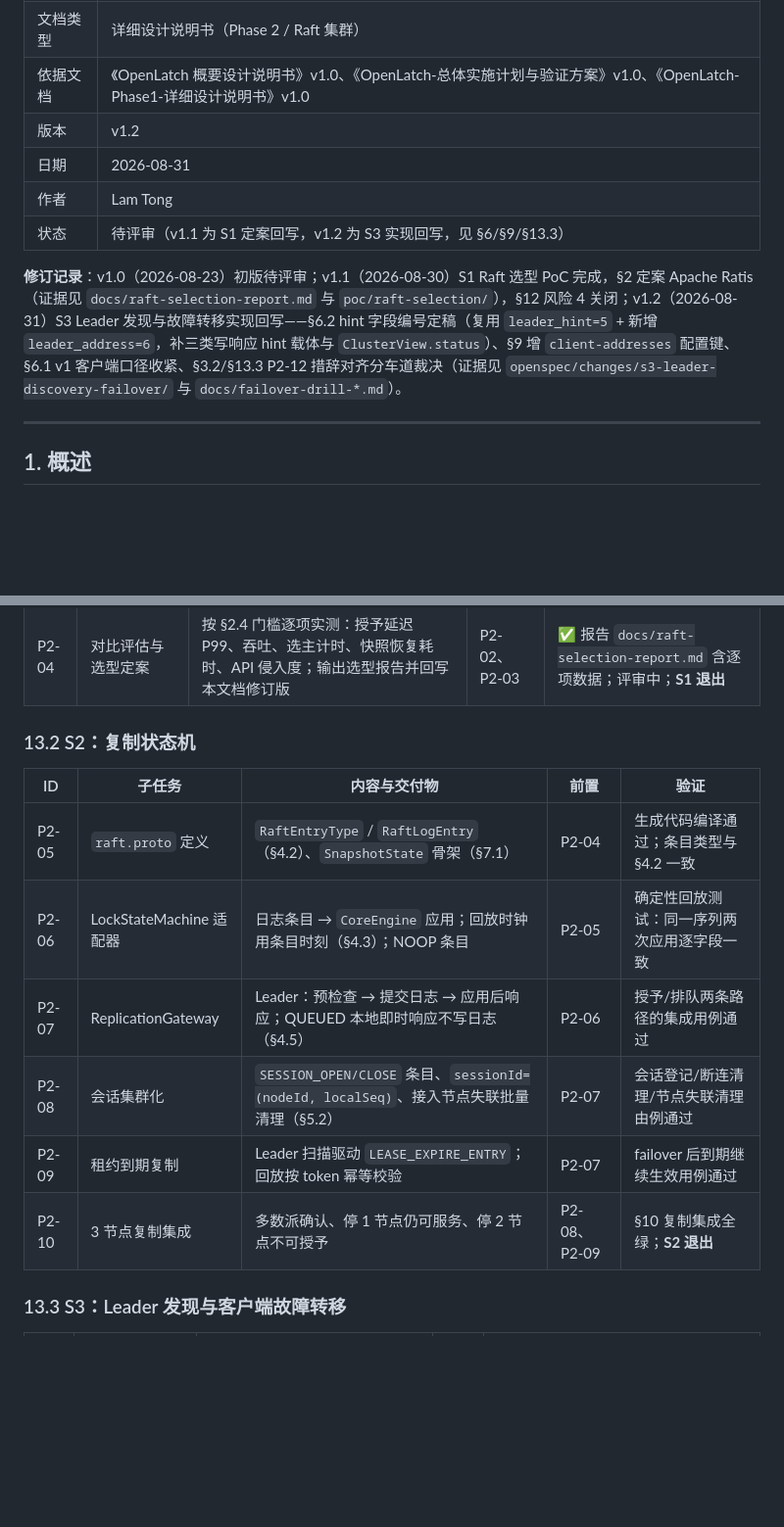
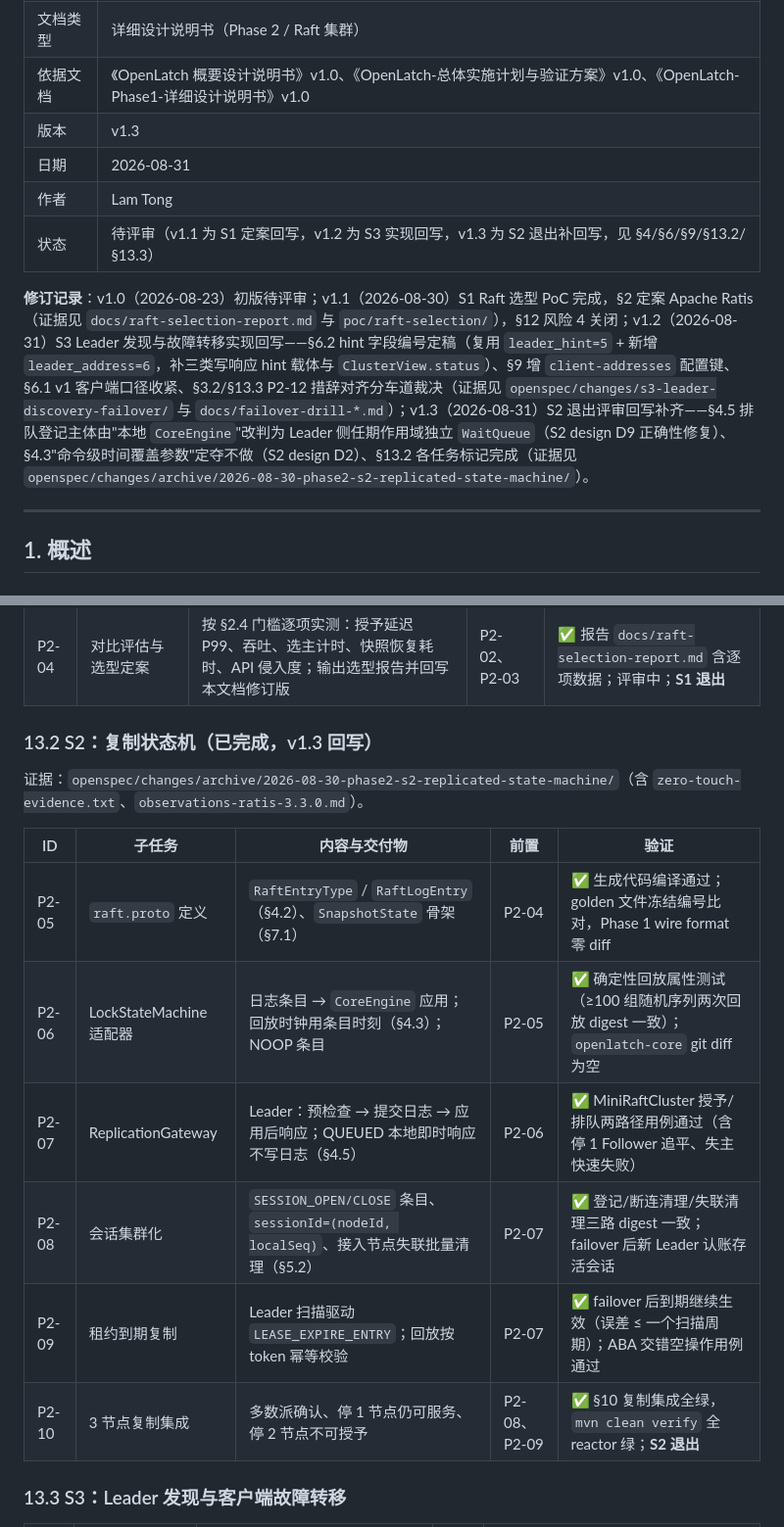
Before and after one commit to LamSpace/OpenLatch, a Markdown page: docs/OpenLatch-Phase2-详细设计说明书.md, 2 parts joined by grey strips. Shown at 98% size. Rendered like a GitHub page; blank space fills up the shorter version.

Commit message:
docs(s2): S2 退出评审回写——§4.5 WaitQueue 口径（D9）、§4.3 时间参数定夺不做（D2）、§13.2 完成标记（v1.3）

```diff
--- a/docs/OpenLatch-Phase2-详细设计说明书.md
+++ b/docs/OpenLatch-Phase2-详细设计说明书.md
@@ -5,12 +5,12 @@
 | 项目名称 | **OpenLatch**                                                                                                       |
 | 文档类型 | 详细设计说明书（Phase 2 / Raft 集群）                                                                               |
 | 依据文档 | 《OpenLatch 概要设计说明书》v1.0、《OpenLatch-总体实施计划与验证方案》v1.0、《OpenLatch-Phase1-详细设计说明书》v1.0 |
-| 版本     | v1.2                                                                                                                |
+| 版本     | v1.3                                                                                                                |
 | 日期     | 2026-08-31                                                                                                          |
 | 作者     | Lam Tong                                                                                                            |
-| 状态     | 待评审（v1.1 为 S1 定案回写，v1.2 为 S3 实现回写，见 §6/§9/§13.3）                                                    |
+| 状态     | 待评审（v1.1 为 S1 定案回写，v1.2 为 S3 实现回写，v1.3 为 S2 退出补回写，见 §4/§6/§9/§13.2/§13.3）                                                    |
 
-**修订记录**：v1.0（2026-08-23）初版待评审；v1.1（2026-08-30）S1 Raft 选型 PoC 完成，§2 定案 Apache Ratis（证据见 `docs/raft-selection-report.md` 与 `poc/raft-selection/`），§12 风险 4 关闭；v1.2（2026-08-31）S3 Leader 发现与故障转移实现回写——§6.2 hint 字段编号定稿（复用 `leader_hint=5` + 新增 `leader_address=6`，补三类写响应 hint 载体与 `ClusterView.status`）、§9 增 `client-addresses` 配置键、§6.1 v1 客户端口径收紧、§3.2/§13.3 P2-12 措辞对齐分车道裁决（证据见 `openspec/changes/s3-leader-discovery-failover/` 与 `docs/failover-drill-*.md`）。
+**修订记录**：v1.0（2026-08-23）初版待评审；v1.1（2026-08-30）S1 Raft 选型 PoC 完成，§2 定案 Apache Ratis（证据见 `docs/raft-selection-report.md` 与 `poc/raft-selection/`），§12 风险 4 关闭；v1.2（2026-08-31）S3 Leader 发现与故障转移实现回写——§6.2 hint 字段编号定稿（复用 `leader_hint=5` + 新增 `leader_address=6`，补三类写响应 hint 载体与 `ClusterView.status`）、§9 增 `client-addresses` 配置键、§6.1 v1 客户端口径收紧、§3.2/§13.3 P2-12 措辞对齐分车道裁决（证据见 `openspec/changes/s3-leader-discovery-failover/` 与 `docs/failover-drill-*.md`）；v1.3（2026-08-31）S2 退出评审回写补齐——§4.5 排队登记主体由"本地 `CoreEngine`"改判为 Leader 侧任期作用域独立 `WaitQueue`（S2 design D9 正确性修复）、§4.3"命令级时间覆盖参数"定夺不做（S2 design D2）、§13.2 各任务标记完成（证据见 `openspec/changes/archive/2026-08-30-phase2-s2-replicated-state-machine/`）。
 
 ---
 
@@ -394,16 +396,18 @@ message NodeInfo {
 | P2-03 | SOFAJRaft 接入原型 | 同上范围，JRaft 侧实现                                                                                       | P2-01        | ✅ 功能跑通；胶水 306 LOC（`friction-jraft.md`） |
 | P2-04 | 对比评估与选型定案 | 按 §2.4 门槛逐项实测：授予延迟 P99、吞吐、选主计时、快照恢复耗时、API 侵入度；输出选型报告并回写本文档修订版 | P2-02、P2-03 | ✅ 报告 `docs/raft-selection-report.md` 含逐项数据；评审中；**S1 退出** |
 
-### 13.2 S2：复制状态机
+### 13.2 S2：复制状态机（已完成，v1.3 回写）
+
+证据：`openspec/changes/archive/2026-08-30-phase2-s2-replicated-state-machine/`（含 `zero-touch-evidence.txt`、`observations-ratis-3.3.0.md`）。
 
 | ID    | 子任务                  | 内容与交付物                                                                            | 前置         | 验证                                       |
 |-------|-------------------------|-----------------------------------------------------------------------------------------|--------------|--------------------------------------------|
-| P2-05 | `raft.proto` 定义       | `RaftEntryType` / `RaftLogEntry`（§4.2）、`SnapshotState` 骨架（§7.1）                  | P2-04        | 生成代码编译通过；条目类型与 §4.2 一致     |
-| P2-06 | LockStateMachine 适配器 | 日志条目 → `CoreEngine` 应用；回放时钟用条目时刻（§4.3）；NOOP 条目                     | P2-05        | 确定性回放测试：同一序列两次应用逐字段一致 |
-| P2-07 | ReplicationGateway      | Leader：预检查 → 提交日志 → 应用后响应；QUEUED 本地即时响应不写日志（§4.5）             | P2-06        | 授予/排队两条路径的集成用例通过            |
-| P2-08 | 会话集群化              | `SESSION_OPEN/CLOSE` 条目、`sessionId=(nodeId, localSeq)`、接入节点失联批量清理（§5.2） | P2-07        | 会话登记/断连清理/节点失联清理由例通过     |
-| P2-09 | 租约到期复制            | Leader 扫描驱动 `LEASE_EXPIRE_ENTRY`；回放按 token 幂等校验                             | P2-07        | failover 后到期继续生效用例通过            |
-| P2-10 | 3 节点复制集成          | 多数派确认、停 1 节点仍可服务、停 2 节点不可授予                                        | P2-08、P2-09 | §10 复制集成全绿；**S2 退出**              |
+| P2-05 | `raft.proto` 定义       | `RaftEntryType` / `RaftLogEntry`（§4.2）、`SnapshotState` 骨架（§7.1）                  | P2-04        | ✅ 生成代码编译通过；golden 文件冻结编号比对，Phase 1 wire format 零 diff |
+| P2-06 | LockStateMachine 适配器 | 日志条目 → `CoreEngine` 应用；回放时钟用条目时刻（§4.3）；NOOP 条目                     | P2-05        | ✅ 确定性回放属性测试（≥100 组随机序列两次回放 digest 一致）；`openlatch-core` git diff 为空 |
+| P2-07 | ReplicationGateway      | Leader：预检查 → 提交日志 → 应用后响应；QUEUED 本地即时响应不写日志（§4.5）             | P2-06        | ✅ MiniRaftCluster 授予/排队两路径用例通过（含停 1 Follower 追平、失主快速失败） |
+| P2-08 | 会话集群化              | `SESSION_OPEN/CLOSE` 条目、`sessionId=(nodeId, localSeq)`、接入节点失联批量清理（§5.2） | P2-07        | ✅ 登记/断连清理/失联清理三路 digest 一致；failover 后新 Leader 认账存活会话 |
+| P2-09 | 租约到期复制            | Leader 扫描驱动 `LEASE_EXPIRE_ENTRY`；回放按 token 幂等校验                             | P2-07        | ✅ failover 后到期继续生效（误差 ≤ 一个扫描周期）；ABA 交错空操作用例通过 |
+| P2-10 | 3 节点复制集成          | 多数派确认、停 1 节点仍可服务、停 2 节点不可授予                                        | P2-08、P2-09 | ✅ §10 复制集成全绿，`mvn clean verify` 全 reactor 绿；**S2 退出** |
 
 ### 13.3 S3：Leader 发现与客户端故障转移
 
```
Also changed, not shown: other parts of docs/OpenLatch-Phase2-详细设计说明书.md (+5 -3 lines).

**Problem description:** Extract each line from the entries above that contains the string "详细设计说明书".

**Exercise answer:**
Before and after one commit to LamSpace/OpenLatch, a Markdown page: docs/OpenLatch-Phase2-详细设计说明书.md, 2 parts joined by grey strips. Shown at 98% size. Rendered like a GitHub page; blank space fills up the shorter version.
--- a/docs/OpenLatch-Phase2-详细设计说明书.md
+++ b/docs/OpenLatch-Phase2-详细设计说明书.md
 | 文档类型 | 详细设计说明书（Phase 2 / Raft 集群）                                                                               |
 | 依据文档 | 《OpenLatch 概要设计说明书》v1.0、《OpenLatch-总体实施计划与验证方案》v1.0、《OpenLatch-Phase1-详细设计说明书》v1.0 |
Also changed, not shown: other parts of docs/OpenLatch-Phase2-详细设计说明书.md (+5 -3 lines).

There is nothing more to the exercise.